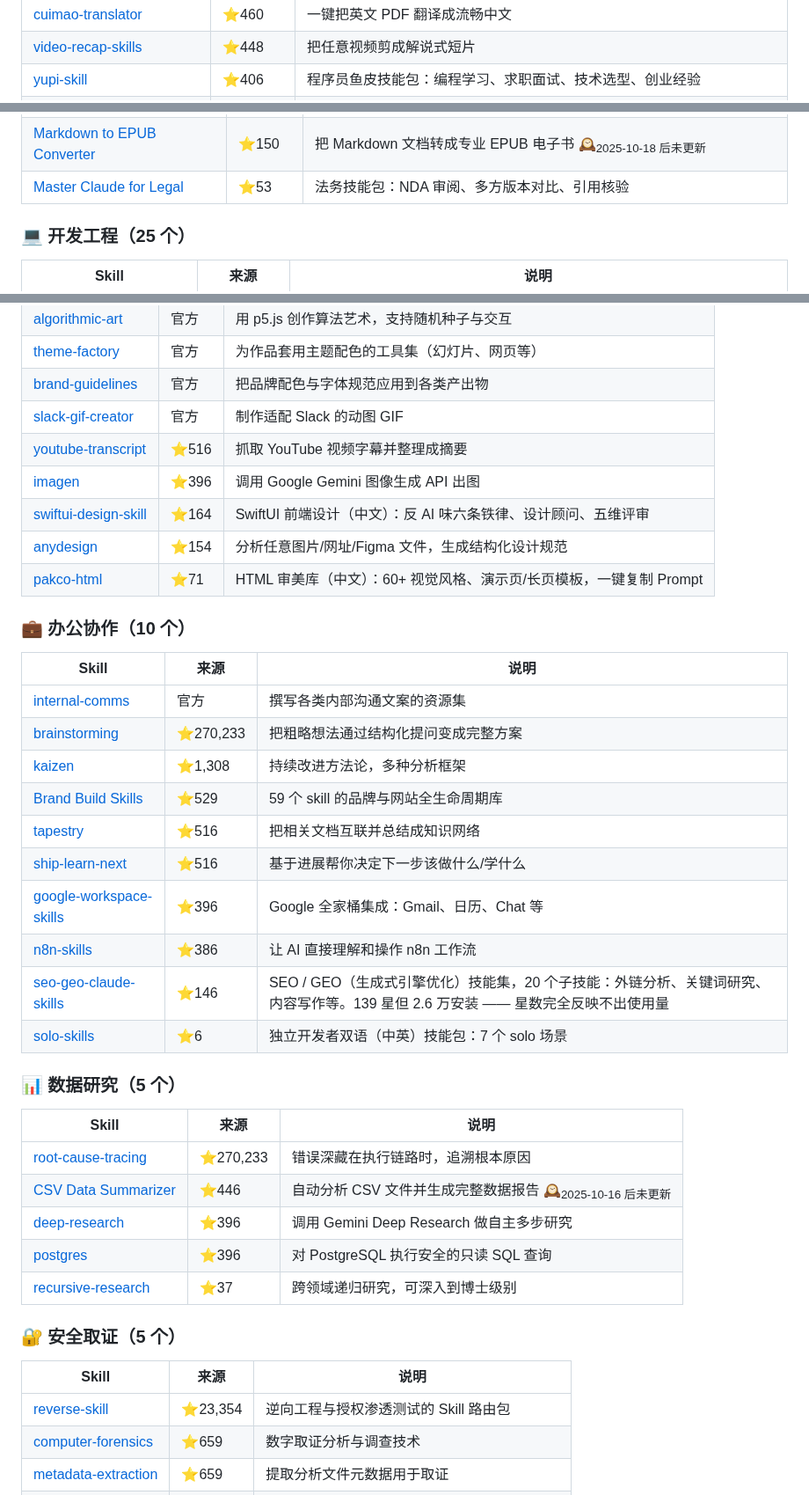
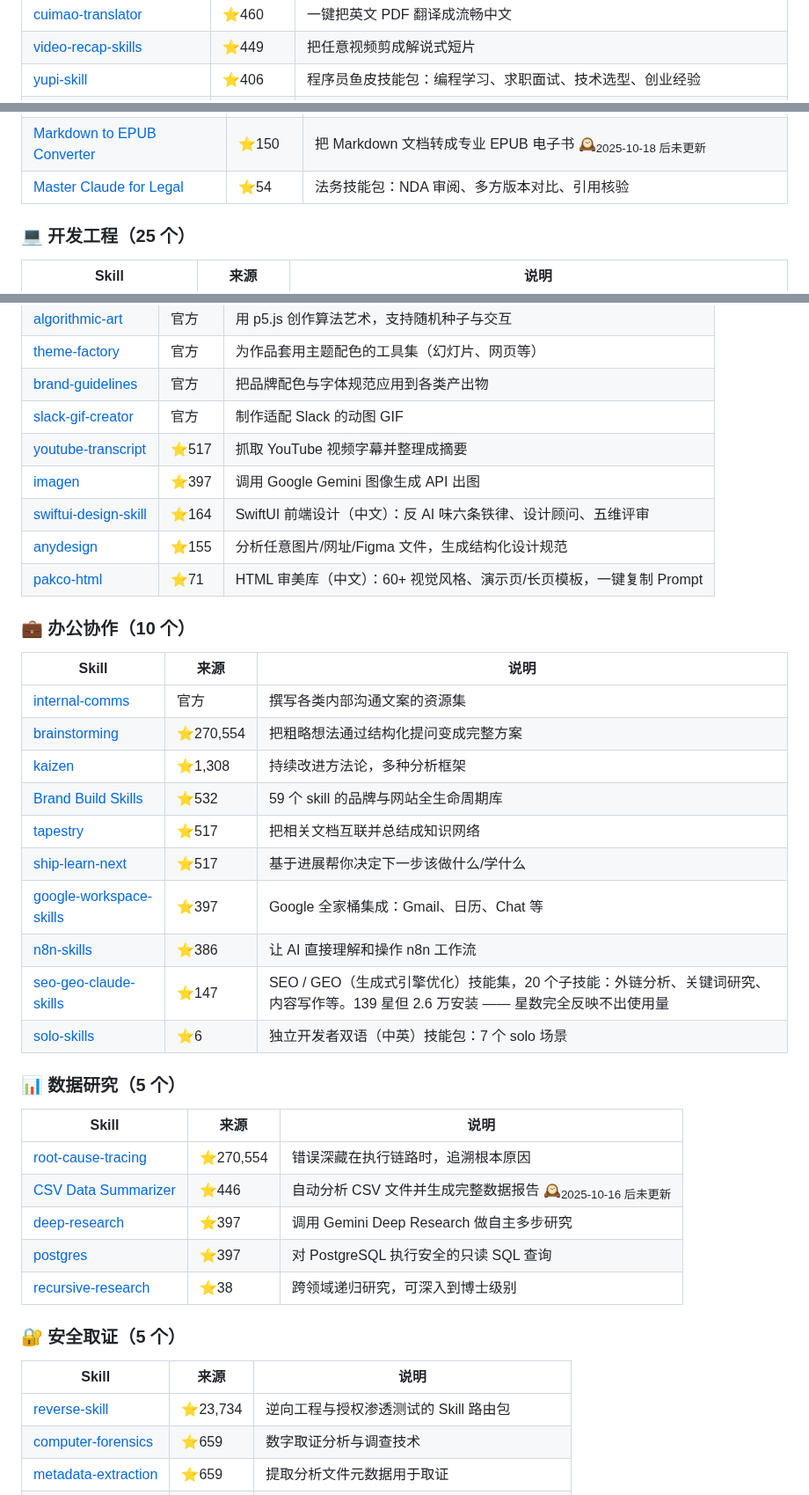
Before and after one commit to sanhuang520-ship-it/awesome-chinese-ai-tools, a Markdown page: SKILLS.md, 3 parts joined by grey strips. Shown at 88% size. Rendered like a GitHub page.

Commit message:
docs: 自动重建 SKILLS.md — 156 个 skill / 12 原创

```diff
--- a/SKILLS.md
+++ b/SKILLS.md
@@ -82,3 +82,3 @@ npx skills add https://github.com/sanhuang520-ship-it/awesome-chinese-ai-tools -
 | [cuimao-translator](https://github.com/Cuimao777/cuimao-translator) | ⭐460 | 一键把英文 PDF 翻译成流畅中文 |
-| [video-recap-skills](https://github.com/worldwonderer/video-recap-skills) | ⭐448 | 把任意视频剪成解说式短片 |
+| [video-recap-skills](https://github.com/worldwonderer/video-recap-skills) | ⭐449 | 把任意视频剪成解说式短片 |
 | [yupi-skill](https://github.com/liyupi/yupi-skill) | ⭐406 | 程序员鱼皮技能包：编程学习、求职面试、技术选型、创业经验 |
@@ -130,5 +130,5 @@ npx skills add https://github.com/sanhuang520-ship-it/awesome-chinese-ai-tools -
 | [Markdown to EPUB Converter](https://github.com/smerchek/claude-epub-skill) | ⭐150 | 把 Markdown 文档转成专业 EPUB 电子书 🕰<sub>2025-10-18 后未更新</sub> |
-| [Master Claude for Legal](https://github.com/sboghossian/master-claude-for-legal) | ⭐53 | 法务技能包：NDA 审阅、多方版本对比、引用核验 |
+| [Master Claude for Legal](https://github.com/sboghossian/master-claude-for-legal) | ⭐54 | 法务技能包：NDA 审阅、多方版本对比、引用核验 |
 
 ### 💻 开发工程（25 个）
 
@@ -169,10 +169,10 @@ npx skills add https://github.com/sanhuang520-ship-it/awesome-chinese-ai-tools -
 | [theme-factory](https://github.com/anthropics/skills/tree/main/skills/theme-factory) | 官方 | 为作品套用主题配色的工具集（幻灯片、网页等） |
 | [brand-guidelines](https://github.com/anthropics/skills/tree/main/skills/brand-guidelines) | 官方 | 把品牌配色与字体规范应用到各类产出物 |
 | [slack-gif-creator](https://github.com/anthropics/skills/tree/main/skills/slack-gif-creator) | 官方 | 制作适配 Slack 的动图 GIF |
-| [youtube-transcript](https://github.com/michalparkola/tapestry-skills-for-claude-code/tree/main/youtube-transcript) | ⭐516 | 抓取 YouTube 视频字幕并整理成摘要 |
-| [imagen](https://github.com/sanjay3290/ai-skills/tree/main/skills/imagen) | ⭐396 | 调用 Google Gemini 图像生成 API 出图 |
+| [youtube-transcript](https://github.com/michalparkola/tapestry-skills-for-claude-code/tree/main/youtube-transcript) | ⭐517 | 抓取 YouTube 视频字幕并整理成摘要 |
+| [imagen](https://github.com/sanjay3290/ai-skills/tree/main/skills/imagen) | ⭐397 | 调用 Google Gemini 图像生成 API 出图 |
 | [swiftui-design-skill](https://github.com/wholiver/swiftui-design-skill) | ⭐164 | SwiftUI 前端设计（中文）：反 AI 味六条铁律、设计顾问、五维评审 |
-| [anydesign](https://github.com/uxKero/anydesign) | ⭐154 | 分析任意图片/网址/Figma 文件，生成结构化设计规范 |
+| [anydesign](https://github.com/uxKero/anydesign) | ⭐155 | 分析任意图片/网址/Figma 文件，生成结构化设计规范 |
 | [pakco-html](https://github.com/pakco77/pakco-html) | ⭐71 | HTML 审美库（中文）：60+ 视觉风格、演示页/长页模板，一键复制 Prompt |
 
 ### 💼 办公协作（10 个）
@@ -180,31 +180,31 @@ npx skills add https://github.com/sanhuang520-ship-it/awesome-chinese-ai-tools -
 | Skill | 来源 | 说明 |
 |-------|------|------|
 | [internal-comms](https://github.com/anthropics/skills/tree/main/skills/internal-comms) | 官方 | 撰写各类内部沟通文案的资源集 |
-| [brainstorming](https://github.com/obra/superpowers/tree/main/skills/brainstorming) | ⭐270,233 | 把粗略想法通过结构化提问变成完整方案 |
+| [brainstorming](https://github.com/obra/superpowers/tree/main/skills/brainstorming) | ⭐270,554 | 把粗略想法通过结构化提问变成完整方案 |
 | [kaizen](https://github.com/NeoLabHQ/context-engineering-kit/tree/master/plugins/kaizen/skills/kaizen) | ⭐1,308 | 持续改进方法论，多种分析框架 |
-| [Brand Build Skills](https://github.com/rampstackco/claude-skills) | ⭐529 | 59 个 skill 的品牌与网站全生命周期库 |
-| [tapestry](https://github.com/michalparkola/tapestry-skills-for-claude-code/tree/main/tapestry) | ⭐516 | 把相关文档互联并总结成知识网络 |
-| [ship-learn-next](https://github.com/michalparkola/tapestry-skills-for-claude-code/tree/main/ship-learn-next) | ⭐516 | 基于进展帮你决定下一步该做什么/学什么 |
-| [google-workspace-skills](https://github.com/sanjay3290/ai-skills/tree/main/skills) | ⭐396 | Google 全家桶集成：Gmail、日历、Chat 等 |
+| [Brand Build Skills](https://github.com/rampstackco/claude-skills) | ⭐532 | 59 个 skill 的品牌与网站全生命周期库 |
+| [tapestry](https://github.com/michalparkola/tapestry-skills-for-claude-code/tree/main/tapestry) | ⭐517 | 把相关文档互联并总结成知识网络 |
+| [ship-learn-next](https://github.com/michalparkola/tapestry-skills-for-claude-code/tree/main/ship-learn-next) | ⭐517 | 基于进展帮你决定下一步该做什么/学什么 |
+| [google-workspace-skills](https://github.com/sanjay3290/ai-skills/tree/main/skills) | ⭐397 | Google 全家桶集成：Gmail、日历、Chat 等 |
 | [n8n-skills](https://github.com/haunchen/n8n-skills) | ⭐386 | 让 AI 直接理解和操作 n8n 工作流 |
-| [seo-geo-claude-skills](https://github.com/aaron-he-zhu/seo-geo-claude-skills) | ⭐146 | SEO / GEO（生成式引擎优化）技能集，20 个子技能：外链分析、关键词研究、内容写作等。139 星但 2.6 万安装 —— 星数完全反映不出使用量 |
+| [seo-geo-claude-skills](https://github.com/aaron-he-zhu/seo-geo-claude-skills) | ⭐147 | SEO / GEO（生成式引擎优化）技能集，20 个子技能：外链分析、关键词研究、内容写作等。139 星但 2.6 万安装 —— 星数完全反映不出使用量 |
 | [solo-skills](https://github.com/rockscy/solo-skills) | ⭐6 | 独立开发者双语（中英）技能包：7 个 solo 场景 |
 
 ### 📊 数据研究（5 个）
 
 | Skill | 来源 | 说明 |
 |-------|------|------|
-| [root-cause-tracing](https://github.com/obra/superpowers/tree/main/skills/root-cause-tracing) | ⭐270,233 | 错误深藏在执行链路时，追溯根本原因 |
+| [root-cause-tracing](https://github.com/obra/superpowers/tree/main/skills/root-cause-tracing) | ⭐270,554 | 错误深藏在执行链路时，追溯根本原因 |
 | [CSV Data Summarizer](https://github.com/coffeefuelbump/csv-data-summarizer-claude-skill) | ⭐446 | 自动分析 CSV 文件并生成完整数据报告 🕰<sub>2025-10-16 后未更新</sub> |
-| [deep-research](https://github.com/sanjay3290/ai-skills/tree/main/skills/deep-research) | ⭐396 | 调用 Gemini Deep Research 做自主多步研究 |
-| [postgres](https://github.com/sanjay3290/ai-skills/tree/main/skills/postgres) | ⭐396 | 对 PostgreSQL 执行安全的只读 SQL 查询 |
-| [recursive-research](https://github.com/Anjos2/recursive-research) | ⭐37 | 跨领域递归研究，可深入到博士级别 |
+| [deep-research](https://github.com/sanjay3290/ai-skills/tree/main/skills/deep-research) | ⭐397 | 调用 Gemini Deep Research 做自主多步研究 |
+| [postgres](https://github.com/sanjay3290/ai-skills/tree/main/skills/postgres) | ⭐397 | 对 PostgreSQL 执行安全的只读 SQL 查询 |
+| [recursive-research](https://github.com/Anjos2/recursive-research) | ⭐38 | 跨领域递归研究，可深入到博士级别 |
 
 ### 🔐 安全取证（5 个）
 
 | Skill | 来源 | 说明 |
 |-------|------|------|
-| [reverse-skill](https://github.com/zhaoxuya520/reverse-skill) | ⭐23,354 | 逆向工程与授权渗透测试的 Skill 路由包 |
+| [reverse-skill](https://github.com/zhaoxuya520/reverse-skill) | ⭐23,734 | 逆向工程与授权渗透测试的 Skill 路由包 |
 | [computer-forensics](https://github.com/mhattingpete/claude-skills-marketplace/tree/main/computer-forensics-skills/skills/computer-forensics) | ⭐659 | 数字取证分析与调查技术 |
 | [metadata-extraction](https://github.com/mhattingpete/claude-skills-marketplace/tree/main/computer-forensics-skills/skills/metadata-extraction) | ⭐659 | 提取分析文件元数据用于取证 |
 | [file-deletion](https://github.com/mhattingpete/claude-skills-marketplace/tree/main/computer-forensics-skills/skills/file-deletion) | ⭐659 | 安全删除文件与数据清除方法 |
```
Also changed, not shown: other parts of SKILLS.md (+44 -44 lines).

• _Exercise_: From the entries above, work out how many lines include "master"; the number is the only answer wanted.

• _Result for this task_: 3